  • Sample :
Full scale


  • Brief anthropological analysis :

- Type 1 : Light complexion (aqua-blue eyes, dark blonde hair, ...), brachymorphic, little and concave nose, square-faced, broad forehead, wide-set eyes, large jaw
~ Alpinoid/Subnordid




Even though Alpinoid types are the main types in the Alps, secondary features are quite important : broad noses, aqua-blue eyes, ... rather link those individuals with Piedmontese Alpinoid types than with neighbouring Germanic ones from Upper Wallis.


- Type 2 : Light complexion (from blonde to chestnut hair, light eyes, ...), more or less leptomorphic, straight nose, high cheekbones, close-set eyes
~ Nordoid




Many individuals indeed approach Nordo-Mediterranean metrics. Still, very "Germanic-looking" individuals (narrow "horsy" face, ...) are more of an oddity here, which is a sharp contrast with Upper Wallis.

Conversely, one can find dinaromorphic (Norid ?) individuals with a very arched nose, which is quite consistent of what we know of Arpitanian lands (see for instance for "Arpitanian" France : Dauphiné, Lyonnais).




  • Final morphotypes :

Wednesday, April 21, 2010

Mayo : Connacht (Ireland)

According to the present state of archaeological knowledge, the first people arrived in Ireland sometime before 7000 BC during what is called the Mesolithic period.
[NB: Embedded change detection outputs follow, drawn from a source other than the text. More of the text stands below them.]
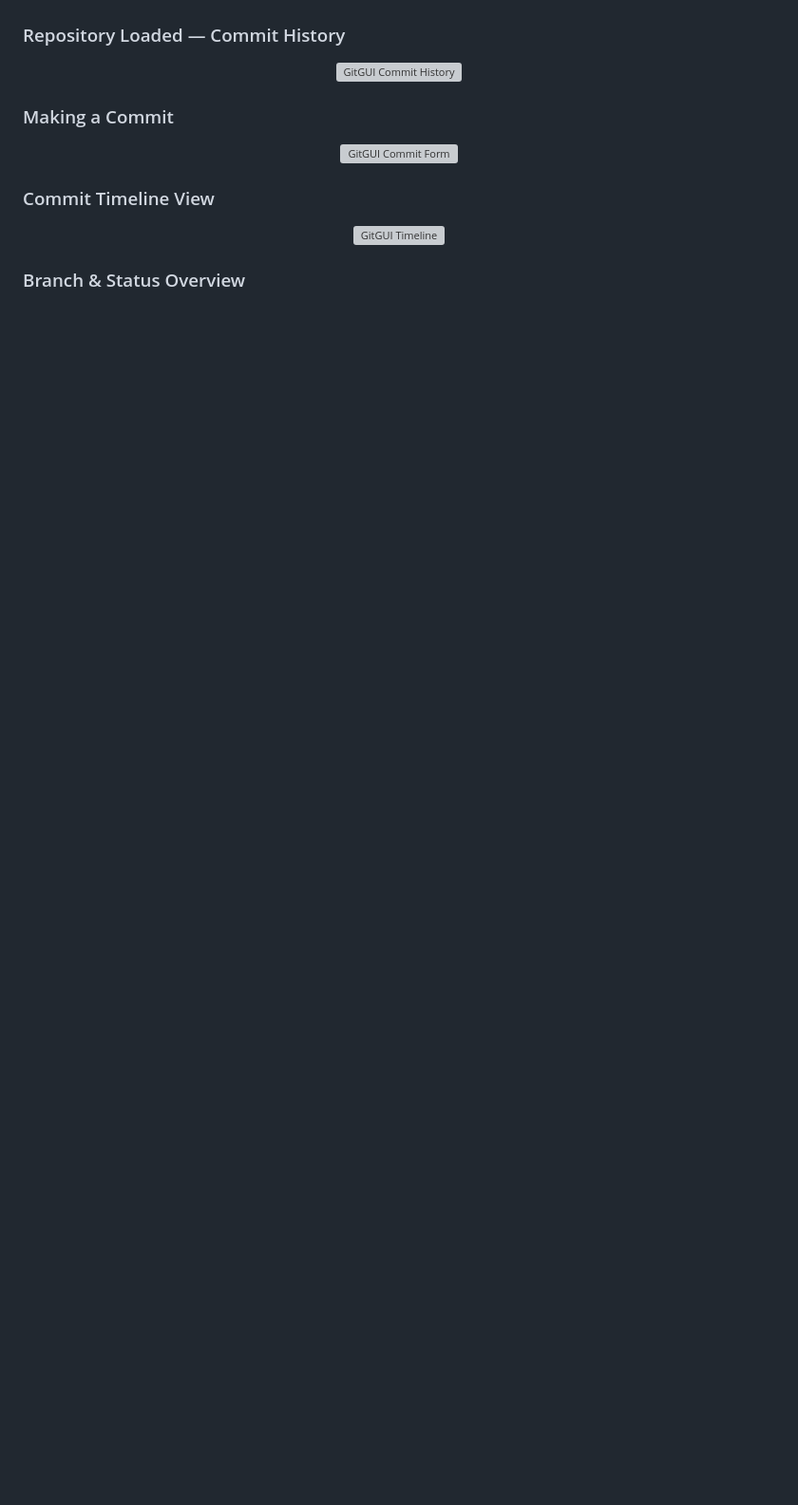
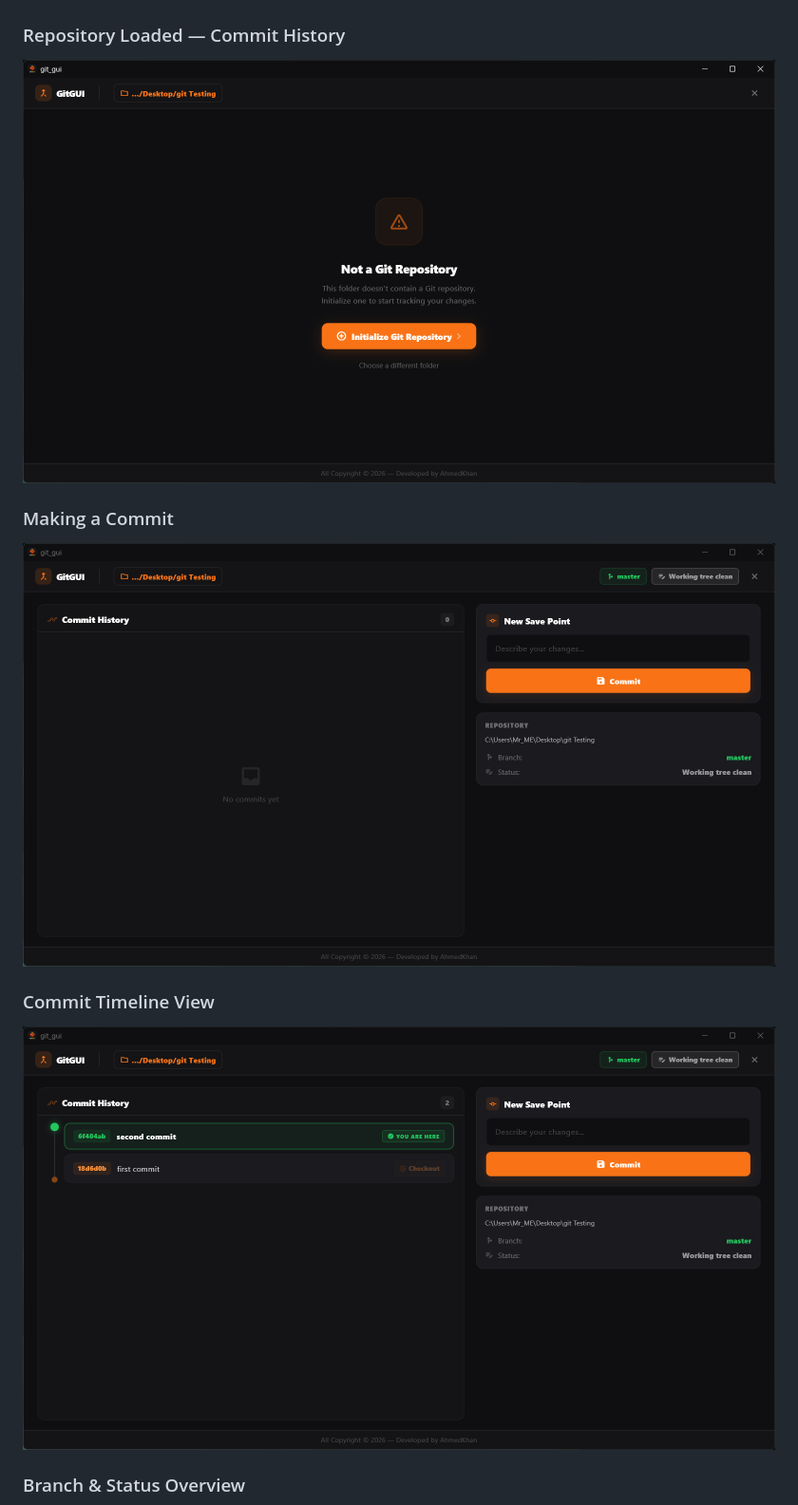
Before and after one commit to Ahmedkhan-dev99/git-GUI, a Markdown page: README.md, the part around one of its changes. Shown at 95% size. Rendered like a GitHub page; blank space fills up the shorter version; grey boxes are pictures that could not be loaded.

Commit message:
Update all images in README

```diff
--- a/README.md
+++ b/README.md
@@ -52,17 +52,17 @@
 
 ### Repository Loaded — Commit History
 <p align="center">
-  <img src="preview/Screenshot 2026-06-10 003117.png" alt="GitGUI Commit History" width="800"/>
+  <img src="preview/image2.png" alt="GitGUI Commit History" width="800"/>
 </p>
 
 ### Making a Commit
 <p align="center">
-  <img src="preview/Screenshot 2026-06-10 003129.png" alt="GitGUI Commit Form" width="800"/>
+  <img src="preview/image3.png" alt="GitGUI Commit Form" width="800"/>
 </p>
 
 ### Commit Timeline View
 <p align="center">
-  <img src="preview/Screenshot 2026-06-10 003221.png" alt="GitGUI Timeline" width="800"/>
+  <img src="preview/image4.png" alt="GitGUI Timeline" width="800"/>
 </p>
 
 ### Branch & Status Overview
```
Also changed, not shown: other parts of README.md (+1 -1 lines).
They were nomadic tribes of hunters and fishing people who built no permanent structures such as houses or tombs. The first colonisation of Mayo probably took place during that period. See here for more info on Mayo's history.



  • Sample :
Full scale


  • Brief anthropological analysis :

- Type 1 : Light complexion (pinky undertones, light blue eyes, blonde hair, ...), leptomorphic, long and convex nose rather parallel to the face, high cheekbones, close-set eyes, rather angular and pointy chin, large jaw
~ Dinaricized Atlantid aka "Keltic Nordic"




This type constitutes a basic "Celtic" insular phenotype : it is quite prevailing in this part of Ireland. When darker (let's add a rather triangular and "horsy" face) some individuals approach Atlanto-Med types from the Atlantic (western France, northern Spain, ...) as well as some Belgian types from Flanders.





- Type 2 : Intermediate complexion (light skin, light eyes, ...), brachymorphic, chubby features, rather low-rooted and little broad nose that can get convex, wide forehead, large and strong jaws, prominent chin, wide-set eyes
~ Alpinoid/Brünn




A very classical pan-British phenotype, it has attracted many authors who used this type to define Britishness. Many individuals (mostly women) also show classical "Celtic" dinaromorphism in transition with the first type. When combined with green-grey eyes, this type exhibits a true Irish flavour.





  • Final morphotypes :

Monday, April 19, 2010

Upper Wallis : Wallis (Switzerland)

The Romans called the area Vallis Poenina (Upper Rhône Valley). The Walser settled the upper part of the Wallis about 1000 years ago, coming from the Bernese Oberland. Because of linguistic differences among the Walser dialects, it is supposed that there were two independent immigration routes. From the upper Wallis, they began to spread south, west and east between the 12th and 13th centuries, which is known as the Walser migrations.






  • Sample :
Full scale


  • Brief anthropological analysis :

- Type 1 : Light complexion, brachymorphic, little and concave nose, square-faced, broad forehead, wide-set eyes, large jaw
~ Alpinoid/Subnordid




This type seems to be quite widespread in the whole Alps, more particularly in German-speaking areas and in the French Rhône valley (Dauphiné, Lyonnais, ...), not so much on the Italian side of the Alps. One can find more leptomorphic and somehow darker individuals.




Dinaromorphic individuals are more specifically Swiss/Austrian-looking (see Austria) and could fall under the next category.




- Type 2 :
Light complexion (from blonde to chestnut hair, light eyes, ...), leptomorphic, narrow "horsy" face, straight or convex nose, high cheekbones, close-set eyes
~ Nordid




This type is quite Germanic-looking whatever that means : it reminds us of many Dutch and German subtypes (more particularly "horsy" Flemish phenotypes). Notice the specific nose shape.


  • Final morphotypes :